Every line below that holds the string "float" should be copied.
**** SUPPLIED INFORMATION
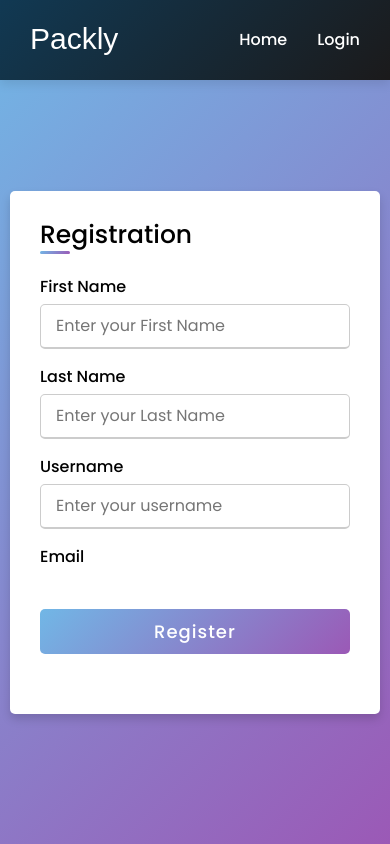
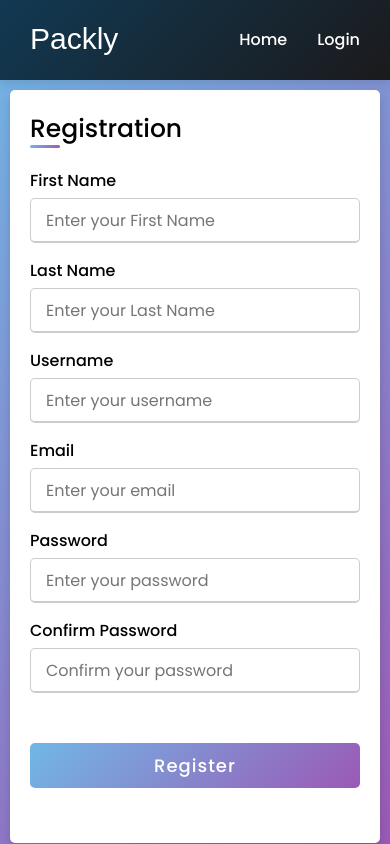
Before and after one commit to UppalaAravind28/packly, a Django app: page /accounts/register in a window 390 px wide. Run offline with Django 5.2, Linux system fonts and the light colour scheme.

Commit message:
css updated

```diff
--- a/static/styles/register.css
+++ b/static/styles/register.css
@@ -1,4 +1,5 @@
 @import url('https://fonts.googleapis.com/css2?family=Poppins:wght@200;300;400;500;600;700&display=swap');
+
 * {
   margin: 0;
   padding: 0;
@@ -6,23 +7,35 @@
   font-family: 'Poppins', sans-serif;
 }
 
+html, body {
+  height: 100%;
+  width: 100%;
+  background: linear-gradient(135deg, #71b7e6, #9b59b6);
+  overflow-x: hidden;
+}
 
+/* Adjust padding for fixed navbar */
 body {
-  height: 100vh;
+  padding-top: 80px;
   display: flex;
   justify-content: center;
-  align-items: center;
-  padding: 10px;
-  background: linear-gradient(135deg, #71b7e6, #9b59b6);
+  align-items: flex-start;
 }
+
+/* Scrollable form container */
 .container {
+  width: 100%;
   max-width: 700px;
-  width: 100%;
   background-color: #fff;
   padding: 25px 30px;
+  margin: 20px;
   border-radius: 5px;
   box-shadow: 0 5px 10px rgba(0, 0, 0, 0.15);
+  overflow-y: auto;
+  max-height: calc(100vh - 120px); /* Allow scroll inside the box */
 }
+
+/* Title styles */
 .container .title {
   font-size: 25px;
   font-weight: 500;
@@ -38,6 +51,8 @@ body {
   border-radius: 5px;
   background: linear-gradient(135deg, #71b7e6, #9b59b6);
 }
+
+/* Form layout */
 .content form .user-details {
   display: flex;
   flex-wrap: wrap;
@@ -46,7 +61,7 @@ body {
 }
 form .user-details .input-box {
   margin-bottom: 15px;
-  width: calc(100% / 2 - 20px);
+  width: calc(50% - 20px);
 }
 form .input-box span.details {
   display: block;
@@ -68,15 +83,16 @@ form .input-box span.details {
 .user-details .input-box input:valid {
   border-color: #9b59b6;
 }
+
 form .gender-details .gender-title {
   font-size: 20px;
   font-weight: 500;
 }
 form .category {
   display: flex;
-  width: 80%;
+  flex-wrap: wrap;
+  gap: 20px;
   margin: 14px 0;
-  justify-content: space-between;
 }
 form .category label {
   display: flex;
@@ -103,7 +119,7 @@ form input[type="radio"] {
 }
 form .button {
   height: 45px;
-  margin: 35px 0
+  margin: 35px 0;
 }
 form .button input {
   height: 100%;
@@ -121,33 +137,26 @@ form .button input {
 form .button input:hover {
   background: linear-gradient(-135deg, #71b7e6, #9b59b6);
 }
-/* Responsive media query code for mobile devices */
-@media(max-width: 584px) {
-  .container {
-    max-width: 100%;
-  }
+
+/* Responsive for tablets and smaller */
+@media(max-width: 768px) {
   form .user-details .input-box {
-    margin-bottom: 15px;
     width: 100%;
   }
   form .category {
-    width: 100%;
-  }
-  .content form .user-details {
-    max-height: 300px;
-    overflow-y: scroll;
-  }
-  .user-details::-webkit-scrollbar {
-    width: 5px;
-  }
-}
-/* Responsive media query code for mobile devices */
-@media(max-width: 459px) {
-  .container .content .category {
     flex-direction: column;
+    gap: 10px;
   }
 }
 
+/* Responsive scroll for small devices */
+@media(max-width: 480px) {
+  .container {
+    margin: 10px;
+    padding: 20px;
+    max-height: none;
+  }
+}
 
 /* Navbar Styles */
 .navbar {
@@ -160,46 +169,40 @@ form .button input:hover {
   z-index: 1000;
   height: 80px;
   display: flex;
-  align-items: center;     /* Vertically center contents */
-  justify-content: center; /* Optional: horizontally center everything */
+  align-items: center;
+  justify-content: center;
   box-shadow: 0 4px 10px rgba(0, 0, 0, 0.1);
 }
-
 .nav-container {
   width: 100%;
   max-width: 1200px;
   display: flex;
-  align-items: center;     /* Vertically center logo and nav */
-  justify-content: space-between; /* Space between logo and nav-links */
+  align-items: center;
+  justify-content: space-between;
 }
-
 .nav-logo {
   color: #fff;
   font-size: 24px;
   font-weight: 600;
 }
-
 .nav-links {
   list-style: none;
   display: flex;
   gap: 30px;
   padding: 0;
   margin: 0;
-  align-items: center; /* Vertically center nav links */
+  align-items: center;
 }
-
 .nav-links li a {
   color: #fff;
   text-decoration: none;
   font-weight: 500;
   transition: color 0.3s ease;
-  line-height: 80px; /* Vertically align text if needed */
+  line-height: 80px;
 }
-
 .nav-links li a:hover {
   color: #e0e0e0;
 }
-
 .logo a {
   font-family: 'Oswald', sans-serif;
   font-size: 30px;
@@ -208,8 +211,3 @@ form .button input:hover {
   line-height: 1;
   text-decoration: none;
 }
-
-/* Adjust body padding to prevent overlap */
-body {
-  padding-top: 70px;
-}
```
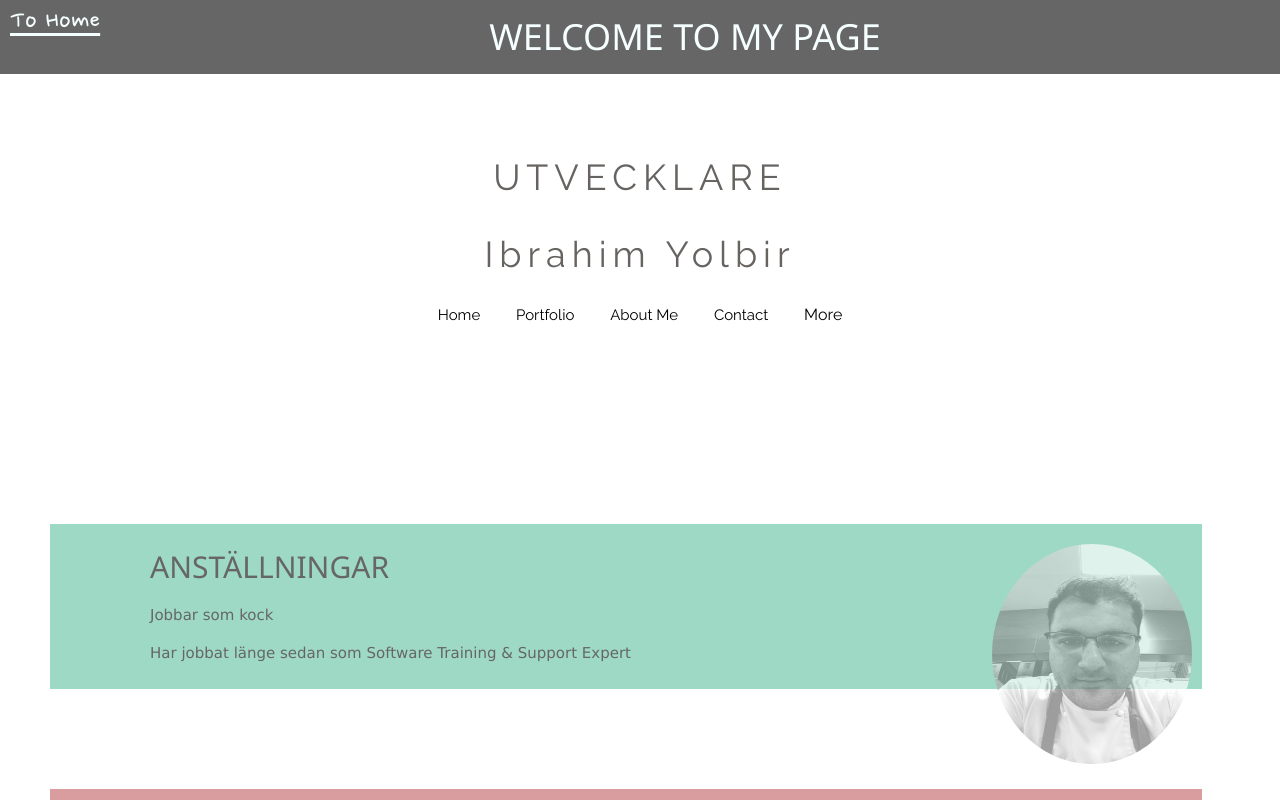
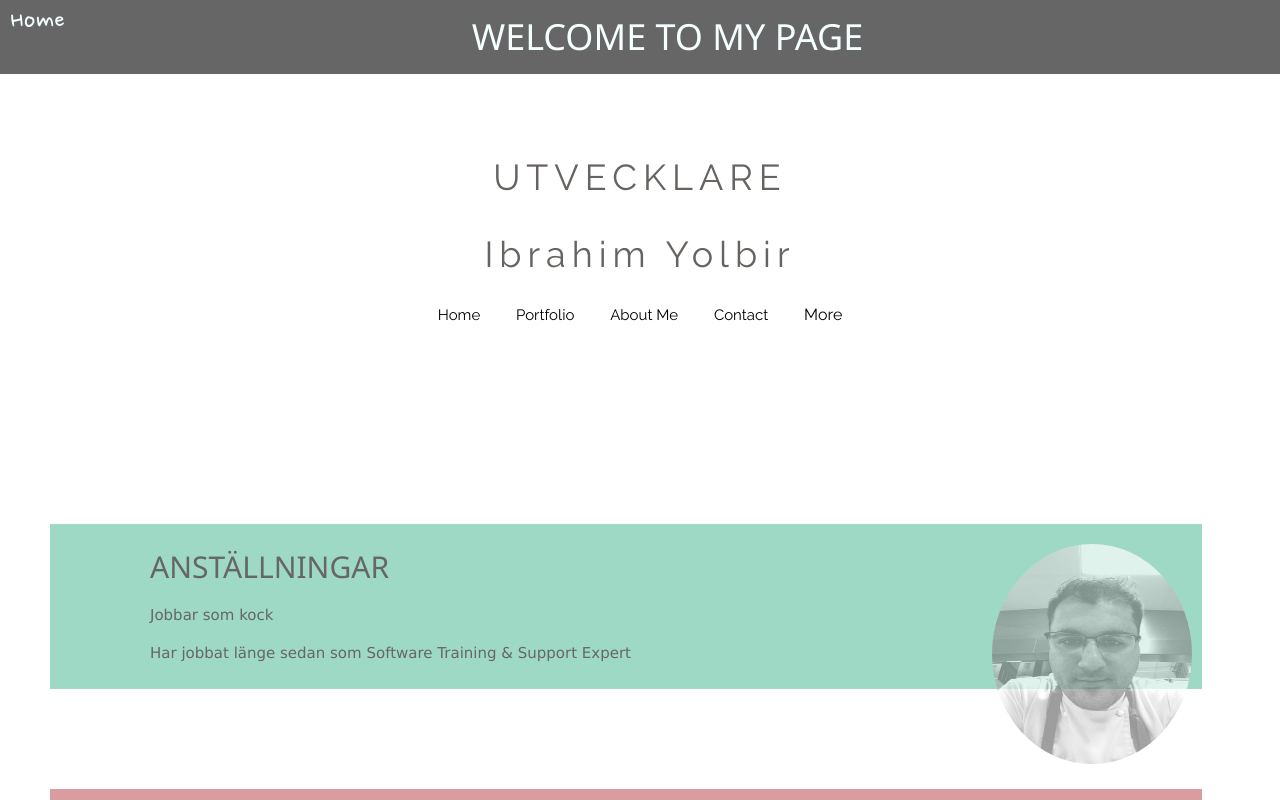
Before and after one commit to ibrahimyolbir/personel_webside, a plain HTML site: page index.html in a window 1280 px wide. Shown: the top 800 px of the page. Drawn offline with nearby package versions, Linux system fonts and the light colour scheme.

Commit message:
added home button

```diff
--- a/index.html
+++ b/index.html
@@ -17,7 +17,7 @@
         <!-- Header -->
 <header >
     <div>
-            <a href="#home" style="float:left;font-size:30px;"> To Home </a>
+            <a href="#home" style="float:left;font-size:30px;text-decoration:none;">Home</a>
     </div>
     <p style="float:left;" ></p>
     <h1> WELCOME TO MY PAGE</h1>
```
********
_THE COMPLETED TASK_
-            <a href="#home" style="float:left;font-size:30px;"> To Home </a>
+            <a href="#home" style="float:left;font-size:30px;text-decoration:none;">Home</a>
     <p style="float:left;" ></p>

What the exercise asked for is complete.